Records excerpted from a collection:
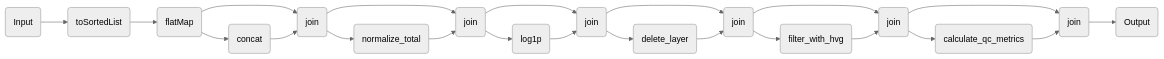
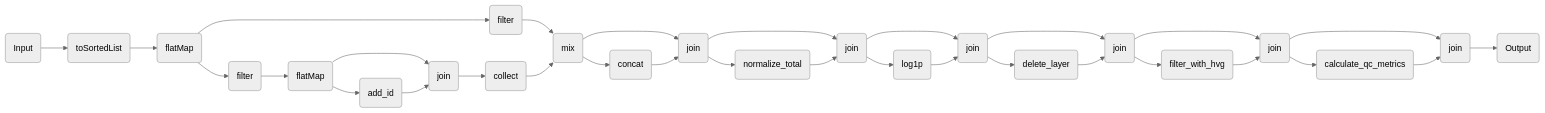
Before and after one commit to openpipelines-bio/website: the diagram in components/workflows/multiomics/rna_multisample.qmd, drawn with Mermaid (neutral theme). The commit also changed other lines of this file and 84 other files, not shown here.

````diff
--- a/components/workflows/multiomics/rna_multisample.qmd
+++ b/components/workflows/multiomics/rna_multisample.qmd
@@ -112,42 +131,58 @@
 ```{mermaid}
 %%| column: screen-inset-shaded
 flowchart LR
     p0(Input)
     p3(toSortedList)
     p5(flatMap)
-    p16(join)
-    p14(concat)
-    p26(join)
-    p24(normalize_total)
-    p36(join)
-    p34(log1p)
-    p46(join)
-    p44(delete_layer)
-    p56(join)
-    p54(filter_with_hvg)
-    p66(join)
-    p64(calculate_qc_metrics)
-    p72(Output)
+    p9(filter)
+    p11(flatMap)
+    p19(join)
+    p17(add_id)
+    p21(collect)
+    p24(mix)
+    p23(filter)
+    p33(join)
+    p31(concat)
+    p43(join)
+    p41(normalize_total)
+    p53(join)
+    p51(log1p)
+    p63(join)
+    p61(delete_layer)
+    p73(join)
+    p71(filter_with_hvg)
+    p83(join)
+    p81(calculate_qc_metrics)
+    p89(Output)
+    p23-->p24
     p0-->p3
     p3-->p5
-    p5-->p16
-    p5-->p14
-    p14-->p16
-    p16-->p26
-    p16-->p24
-    p24-->p26
-    p26-->p36
-    p26-->p34
-    p34-->p36
-    p36-->p46
-    p36-->p44
-    p44-->p46
-    p46-->p56
-    p46-->p54
-    p54-->p56
-    p56-->p66
-    p56-->p64
-    p64-->p66
-    p66-->p72
+    p5-->p9
+    p5-->p23
+    p9-->p11
+    p11-->p19
+    p11-->p17
+    p17-->p19
+    p19-->p21
+    p21-->p24
+    p24-->p33
+    p24-->p31
+    p31-->p33
+    p33-->p43
+    p33-->p41
+    p41-->p43
+    p43-->p53
+    p43-->p51
+    p51-->p53
+    p53-->p63
+    p53-->p61
+    p61-->p63
+    p63-->p73
+    p63-->p71
+    p71-->p73
+    p73-->p83
+    p73-->p81
+    p81-->p83
+    p83-->p89
 
 ```
````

**YOUR INSTRUCTIONS**.
Please output every entry exactly as written, apart from the pictures.

**ANSWER TO THIS PROBLEM**.
Before and after one commit to openpipelines-bio/website: the diagram in components/workflows/multiomics/rna_multisample.qmd, drawn with Mermaid (neutral theme). The commit also changed other lines of this file and 84 other files, not shown here.

````diff
--- a/components/workflows/multiomics/rna_multisample.qmd
+++ b/components/workflows/multiomics/rna_multisample.qmd
@@ -112,42 +131,58 @@
 ```{mermaid}
 %%| column: screen-inset-shaded
 flowchart LR
     p0(Input)
     p3(toSortedList)
     p5(flatMap)
-    p16(join)
-    p14(concat)
-    p26(join)
-    p24(normalize_total)
-    p36(join)
-    p34(log1p)
-    p46(join)
-    p44(delete_layer)
-    p56(join)
-    p54(filter_with_hvg)
-    p66(join)
-    p64(calculate_qc_metrics)
-    p72(Output)
+    p9(filter)
+    p11(flatMap)
+    p19(join)
+    p17(add_id)
+    p21(collect)
+    p24(mix)
+    p23(filter)
+    p33(join)
+    p31(concat)
+    p43(join)
+    p41(normalize_total)
+    p53(join)
+    p51(log1p)
+    p63(join)
+    p61(delete_layer)
+    p73(join)
+    p71(filter_with_hvg)
+    p83(join)
+    p81(calculate_qc_metrics)
+    p89(Output)
+    p23-->p24
     p0-->p3
     p3-->p5
-    p5-->p16
-    p5-->p14
-    p14-->p16
-    p16-->p26
-    p16-->p24
-    p24-->p26
-    p26-->p36
-    p26-->p34
-    p34-->p36
-    p36-->p46
-    p36-->p44
-    p44-->p46
-    p46-->p56
-    p46-->p54
-    p54-->p56
-    p56-->p66
-    p56-->p64
-    p64-->p66
-    p66-->p72
+    p5-->p9
+    p5-->p23
+    p9-->p11
+    p11-->p19
+    p11-->p17
+    p17-->p19
+    p19-->p21
+    p21-->p24
+    p24-->p33
+    p24-->p31
+    p31-->p33
+    p33-->p43
+    p33-->p41
+    p41-->p43
+    p43-->p53
+    p43-->p51
+    p51-->p53
+    p53-->p63
+    p53-->p61
+    p61-->p63
+    p63-->p73
+    p63-->p71
+    p71-->p73
+    p73-->p83
+    p73-->p81
+    p81-->p83
+    p83-->p89
 
 ```
````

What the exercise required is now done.